• [Your goal]: Check each line of the material below, and copy it if it holds the string "useState".

• [Available data]:
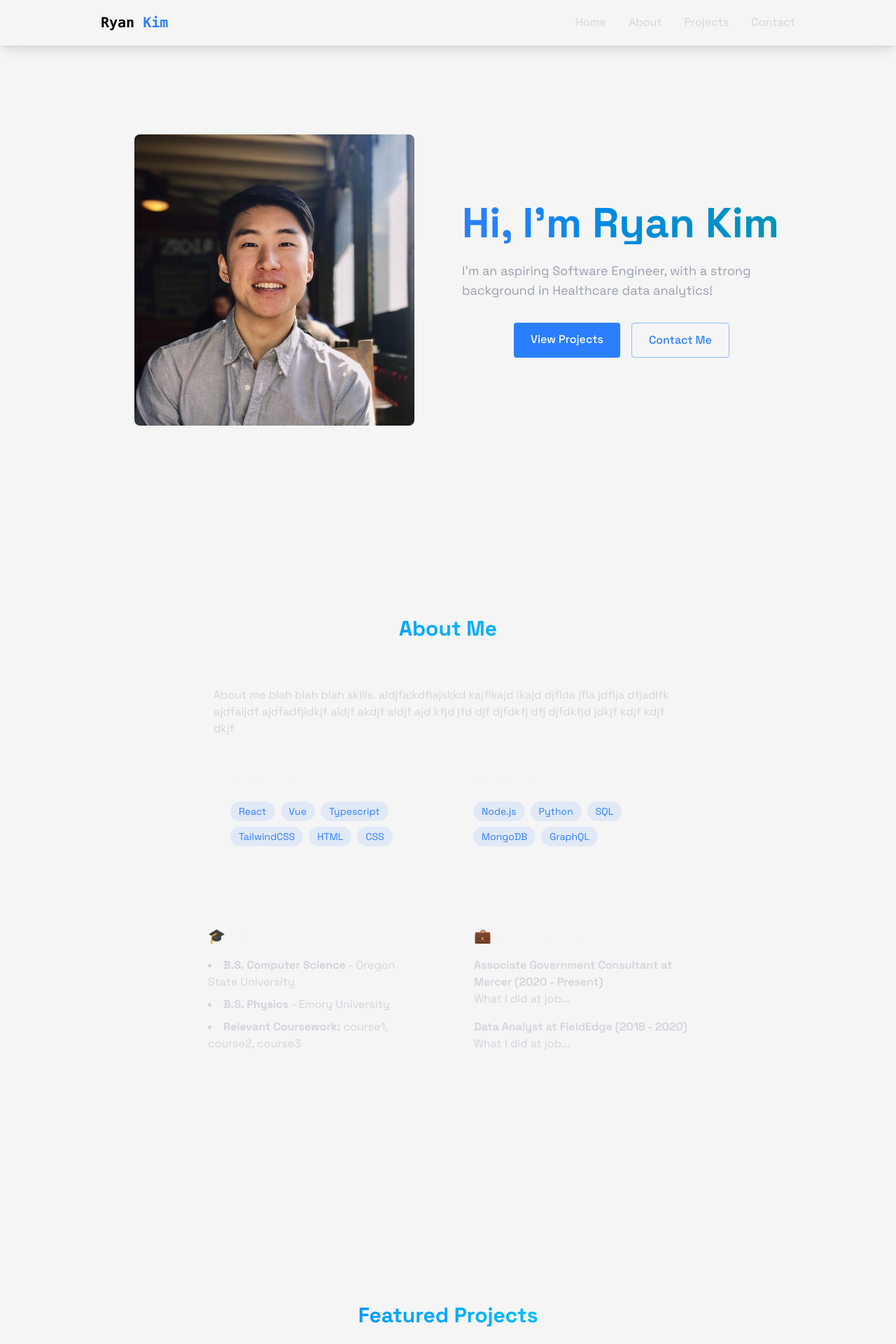
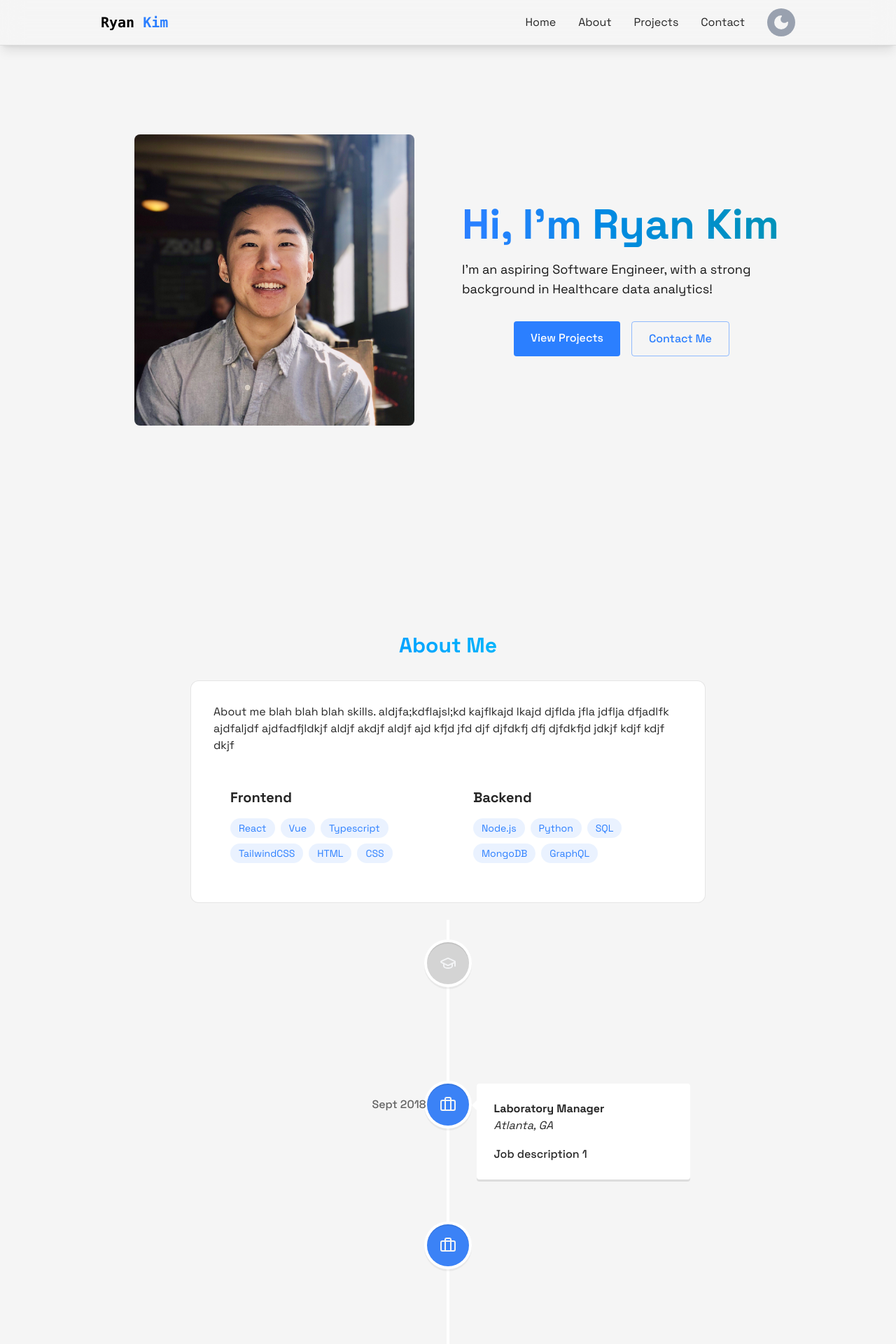
Before and after one commit to ryjn/ryankim-portfolio, a React (Vite) app: page / in a window 1280 px wide. Shown: the top 1920 px of the page at 70% size. Built offline with nearby package versions, Linux system fonts and the light colour scheme.

Commit message:
added timeline, light/dark modes, and styling

```diff
--- a/package.json
+++ b/package.json
@@ -16,8 +16,10 @@
     "@emailjs/browser": "^4.4.1",
     "@tailwindcss/vite": "^4.0.15",
     "emailjs-com": "^3.2.0",
+    "lucide-react": "^0.484.0",
     "react": "^19.0.0",
     "react-dom": "^19.0.0",
+    "react-vertical-timeline-component": "^3.5.3",
     "tailwindcss": "^4.0.15"
   },
   "devDependencies": {
--- a/src/App.jsx
+++ b/src/App.jsx
@@ -8,20 +8,34 @@ import { Home } from "./components/sections/Home";
 import { About } from "./components/sections/About";
 import { Projects } from "./components/sections/Projects";
 import { Contact } from "./components/sections/Contact";
+import { Timeline } from "./components/Timeline";
 
 function App() {
   const [isLoaded, setIsLoaded] = useState(false);
   const [menuOpen, setMenuOpen] = useState(false);
+  const [darkMode, setDarkMode] = useState(false);
+  const [isBlinking, setIsBlinking] = useState(false);
+  const toggleDarkMode = () => {
+    setIsBlinking(true);
+    setDarkMode(!darkMode);
+    setTimeout(() => setIsBlinking(false), 300);
+  };
 
   return (
     <>
-      <div className="light">
+      <div className={`${darkMode && "dark"}`}>
         <div className="bg-neutral-100 dark:bg-neutral-900">
           {!isLoaded && <LoadingScreen onComplete={() => setIsLoaded(true)} />}
           <div
             className={`min-h-screen transition-opacity duration-700 ${isLoaded ? "opacity-100" : "opacity-0"} text-gray-100`}
           >
-            <Navbar menuOpen={menuOpen} setMenuOpen={setMenuOpen} />
+            <Navbar
+              menuOpen={menuOpen}
+              setMenuOpen={setMenuOpen}
+              darkMode={darkMode}
+              toggleDarkMode={toggleDarkMode}
+              isBlinking={isBlinking}
+            />
             <MobileMenu menuOpen={menuOpen} setMenuOpen={setMenuOpen} />
             <Home menuOpen={menuOpen} />
             <About menuOpen={menuOpen} />
--- a/src/components/Navbar.jsx
+++ b/src/components/Navbar.jsx
@@ -1,13 +1,15 @@
-import { useEffect } from "react";
+import { Sun, Moon } from "lucide-react";
 
-export const Navbar = ({ menuOpen, setMenuOpen }) => {
-  useEffect(() => {
-    document.body.style.overflow = menuOpen ? "hidden" : "";
-  }, [menuOpen]);
-
+export const Navbar = ({
+  menuOpen,
+  setMenuOpen,
+  darkMode,
+  toggleDarkMode,
+  isBlinking,
+}) => {
   return (
     <nav
-      className={`fixed top-0 w-full z-40 bg-neutral-100 dark:bg-neutral-800 backdrop-blur-lg border-b border-white/10 shadow-lg ${menuOpen ? "opacity-20" : "opacity-100"}`}
+      className={`fixed top-0 w-full z-40 bg-neutral-100/50 dark:bg-neutral-800/50 backdrop-blur-lg border-b border-black/10 dark:border-white/10 shadow-lg ${menuOpen ? "opacity-20" : "opacity-100"}`}
     >
       <div className="max-w-5xl mx-auto px-4">
         <div className="flex justify-between items-center h-16">
@@ -18,7 +20,7 @@ export const Navbar = ({ menuOpen, setMenuOpen }) => {
             Ryan<span className="text-blue-500"> Kim</span>
           </a>
           <div
-            className="w-7 h-5 relative cursor-pointer z-40 md:hidden"
+            className="w-7 h-5 relative cursor-pointer z-40 md:hidden text-neutral-900 dark:text-neutral-100"
             onClick={() => setMenuOpen((prev) => !prev)}
           >
             &#9776;
@@ -26,28 +28,38 @@ export const Navbar = ({ menuOpen, setMenuOpen }) => {
           <div className="hidden md:flex items-center space-x-8">
             <a
               href="#home"
-              className="text-gray-300 hover:text-white transition-colors"
+              className="text-neutral-800 dark:text-gray-300 hover:text-neutral-500 dark:hover:text-white transition-colors"
             >
               Home
             </a>
             <a
               href="#about"
-              className="text-gray-300 hover:text-white transition-colors"
+              className="text-neutral-800 dark:text-gray-300 hover:text-neutral-500 dark:hover:text-white transition-colors"
             >
               About
             </a>
             <a
               href="#projects"
-              className="text-gray-300 hover:text-white transition-colors"
+              className="text-neutral-800 dark:text-gray-300 hover:text-neutral-500 dark:hover:text-white transition-colors"
             >
               Projects
             </a>
             <a
               href="#contact"
-              className="text-gray-300 hover:text-white transition-colors"
+              className="text-neutral-800 dark:text-gray-300 hover:text-neutral-500 dark:hover:text-white transition-colors"
             >
               Contact
             </a>
+            <button
+              className={`text-neutral-800 dark:text-gray-300 cursor-pointer p-2 rounded-full bg-gray-400 dark:bg-gray-700 ${isBlinking ? "blink" : ""}`}
+              onClick={toggleDarkMode}
+            >
+              {darkMode ? (
+                <Sun size={24} className="text-yellow-300 fill-yellow-300" />
+              ) : (
+                <Moon size={24} className="text-neutral-100 fill-neutral-100" />
+              )}
+            </button>
           </div>
         </div>
       </div>
--- /dev/null
+++ b/src/components/Timeline.jsx
@@ -0,0 +1,42 @@
+import {
+  VerticalTimeline,
+  VerticalTimelineElement,
+} from "react-vertical-timeline-component";
+import "react-vertical-timeline-component/style.min.css";
+import { Briefcase, GraduationCap } from "lucide-react";
+import timelineElements from "./timelineElements";
+
+export const Timeline = () => {
+  let workIconStyles = { background: "#3B82F6" };
+  let schoolIconStyles = { background: "#d4d4d4" };
+
+  return (
+    <>
+      <VerticalTimeline>
+        {timelineElements.map((element) => {
+          let isWorkIcon = element.icon === "work";
+          return (
+            <VerticalTimelineElement
+              key={element.id}
+              date={element.date}
+              dateClassName="text-neutral-800 dark:text-white"
+              iconStyle={isWorkIcon ? workIconStyles : schoolIconStyles}
+              icon={isWorkIcon ? <Briefcase /> : <GraduationCap />}
+              /*position={isWorkIcon ? "left" : "right"}*/
+            >
+              <h3 className="vertical-timeline-element-title font-bold text-neutral-800">
+                {element.title}
+              </h3>
+              <h4 className="vertical-timeline-element-subtitle italic text-neutral-800">
+                {element.location}
+              </h4>
+              <p className="text-neutral-800 dark:text-white">
+                {element.description}
+              </p>
+            </VerticalTimelineElement>
+          );
+        })}
+      </VerticalTimeline>
+    </>
+  );
+};
--- a/src/components/sections/About.jsx
+++ b/src/components/sections/About.jsx
@@ -1,4 +1,5 @@
 import { RevealOnScroll } from "../RevealOnScroll";
+import { Timeline } from "../Timeline";
 
 export const About = ({ menuOpen }) => {
   const frontendSkills = [
@@ -18,19 +19,21 @@ export const About = ({ menuOpen }) => {
       className={`min-h-screen flex items-center justify-center py-20 ${menuOpen ? "opacity-20" : "opacity-100"}`}
     >
       <RevealOnScroll>
-        <div className="max-w-3xl mx-auto px-4">
+        <div className="max-w-3xl mx-auto px-4 py-6">
           <h2 className="text-3xl font-bold mb-8 bg-gradient-to-r from-blue-500 to-cyan-400 bg-clip-text text-transparent text-center">
             About Me
           </h2>
-          <div className="rounded-xl p-8 border-white/10 border hover:-translate-y-1 transition-all">
-            <p className="text-gray-300 mb-6">
+          <div className="rounded-xl p-8 border-black/10 dark:border-white/10 bg-white dark:bg-neutral-800 border hover:-translate-y-1 transition-all">
+            <p className="text-neutral-800 dark:text-white mb-6">
               About me blah blah blah skills. aldjfa;kdflajsl;kd kajflkajd lkajd
               djflda jfla jdflja dfjadlfk ajdfaljdf ajdfadfjldkjf aldjf akdjf
               aldjf ajd kfjd jfd djf djfdkfj dfj djfdkfjd jdkjf kdjf kdjf dkjf
             </p>
             <div className="grid grid-cols-1 md:grid-cols-2 gap-6">
               <div className="rounded-xl p-6 hover:-translate-y-1 transition-all">
-                <h3 className="text-xl font-bold mb-4">Frontend</h3>
+                <h3 className="text-xl text-neutral-800 dark:text-white font-bold mb-4">
+                  Frontend
+                </h3>
                 <div className="flex flex-wrap gap-2">
                   {frontendSkills.map((tech, key) => (
                     <span
@@ -43,7 +46,9 @@ export const About = ({ menuOpen }) => {
                 </div>
               </div>
               <div className="rounded-xl p-6 hover:-translate-y-1 transition-all">
-                <h3 className="text-xl font-bold mb-4">Backend</h3>
+                <h3 className="text-xl text-neutral-800 dark:text-white font-bold mb-4">
+                  Backend
+                </h3>
                 <div className="flex flex-wrap gap-2">
                   {backendSkills.map((tech, key) => (
                     <span
@@ -57,10 +62,13 @@ export const About = ({ menuOpen }) => {
               </div>
             </div>
           </div>
+          {/*
           <div className="grid grid-cols-1 md:grid-cols-2 gap-6 mt-8">
-            <div className="p-6 rounded-xl border-white/10 border hover:-translate-y-1 transition-all">
-              <h3 className="text-xl font-bold mb-4">&#x1F393; Education</h3>
-              <ul className="list-disc list-inside text-gray-300 space-y-2">
+            <div className="p-6 rounded-xl border-black/10 dark:border-white/10  border hover:-translate-y-1 transition-all">
+              <h3 className="text-xl font-bold text-neutral-900 dark:text-white mb-4">
+                &#x1F393; Education
+              </h3>
+              <ul className="list-disc list-inside text-neutral-900 dark:text-gray-300 space-y-2">
                 <li>
                   <strong>B.S. Computer Science</strong> - Oregon State
                   University
@@ -74,11 +82,11 @@ export const About = ({ menuOpen }) => {
                 </li>
               </ul>
             </div>
-            <div className="p-6 rounded-xl border-white/10 border hover:-translate-y-1 transition-all">
-              <h3 className="text-xl font-bold mb-4">
+            <div className="p-6 rounded-xl border-black/10 dark:border-white/10 border hover:-translate-y-1 transition-all">
+              <h3 className="text-xl font-bold text-neutral-900 dark:text-white mb-4">
                 &#x1F4BC; Work Experience
               </h3>
-              <div className="space-y-4 text-gray-300">
+              <div className="space-y-4 text-neutral-900 dark:text-gray-300">
                 <div>
                   <h4 className="font-semibold">
                     Associate Government Consultant at Mercer (2020 - Present)
@@ -94,7 +102,9 @@ export const About = ({ menuOpen }) => {
               </div>
             </div>
           </div>
+          */}
         </div>
+        <Timeline />
       </RevealOnScroll>
     </section>
   );
--- a/src/components/sections/Home.jsx
+++ b/src/components/sections/Home.jsx
@@ -17,12 +17,12 @@ export const Home = ({ menuOpen }) => {
             />
           </div>
           <div className="flex-1">
-            <h1 className="text-center md:text-left text-5xl md:text-6xl font-bold mb-6 bg-gradient-to-r from-blue-500 to-cyan-600 bg-clip-text text-transparent leading-right">
+            <h1 className="text-center md:text-left text-5xl md:text-6xl font-bold pb-5 bg-gradient-to-r from-blue-500 to-cyan-600 bg-clip-text text-transparent leading-right">
               Hi, I'm Ryan Kim
             </h1>
-            <p className="text-center md:text-left text-gray-400 text-lg mb-8 max-w-lg mx-auto">
+            <p className="text-center md:text-left text-neutral-900 dark:text-white text-lg mb-8 max-w-lg mx-auto">
               I'm an aspiring Software Engineer, with a strong background in
-              Healthcare data analytics!
+              Healthcare data analytics!{" "}
             </p>
             <div className="flex justify-center space-x-4">
               <a
--- /dev/null
+++ b/src/components/timelineElements.js
@@ -0,0 +1,60 @@
+let timelineElements = [
+  {
+    id: 1,
+    title: "Emory University",
+    location: "Atlanta, GA",
+    description: "B.S. Physics",
+    date: "May 2018",
+    icon: "school",
+  },
+  {
+    id: 2,
+    title: "Laboratory Manager",
+    location: "Atlanta, GA",
+    description: "Job description 1",
+    date: "Sept 2018",
+    icon: "work",
+  },
+  {
+    id: 3,
+    title: "Data Analyst",
+    location: "Atlanta, GA",
+    description: "Job description 1",
+    date: "Apr 2019",
+    icon: "work",
+  },
+  {
+    id: 4,
+    title: "Senior Government Consulting Pharmacy Analyst",
+    location: "Atlanta, GA",
+    description: "Job description 1",
+    date: "Nov 2020",
+    icon: "work",
+  },
+  {
+    id: 5,
+    title: "Associate Government Consultant I",
+    location: "Atlanta, GA",
+    description: "Job description 1",
+    date: "Aug 2022",
+    icon: "work",
+  },
+  {
+    id: 6,
+    title: "B.S. Computer Science",
+    location: "Atlanta, GA",
+    description: "Job description 1",
+    date: "Mar 2025",
+    icon: "school",
+  },
+  {
+    id: 7,
+    title: "Associate Government Consultant II",
+    location: "Atlanta, GA",
+    description: "Job description 1",
+    date: "Apr 2025",
+    icon: "work",
+  },
+];
+
+export default timelineElements;
```
Also changed, not shown: src/components/MobileMenu.jsx (+6 -7 lines), src/index.css (+14 -0 lines), 1 other file (tests, documents, lock files or other folders).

• [Response below]:
   const [isLoaded, setIsLoaded] = useState(false);
   const [menuOpen, setMenuOpen] = useState(false);
+  const [darkMode, setDarkMode] = useState(false);
+  const [isBlinking, setIsBlinking] = useState(false);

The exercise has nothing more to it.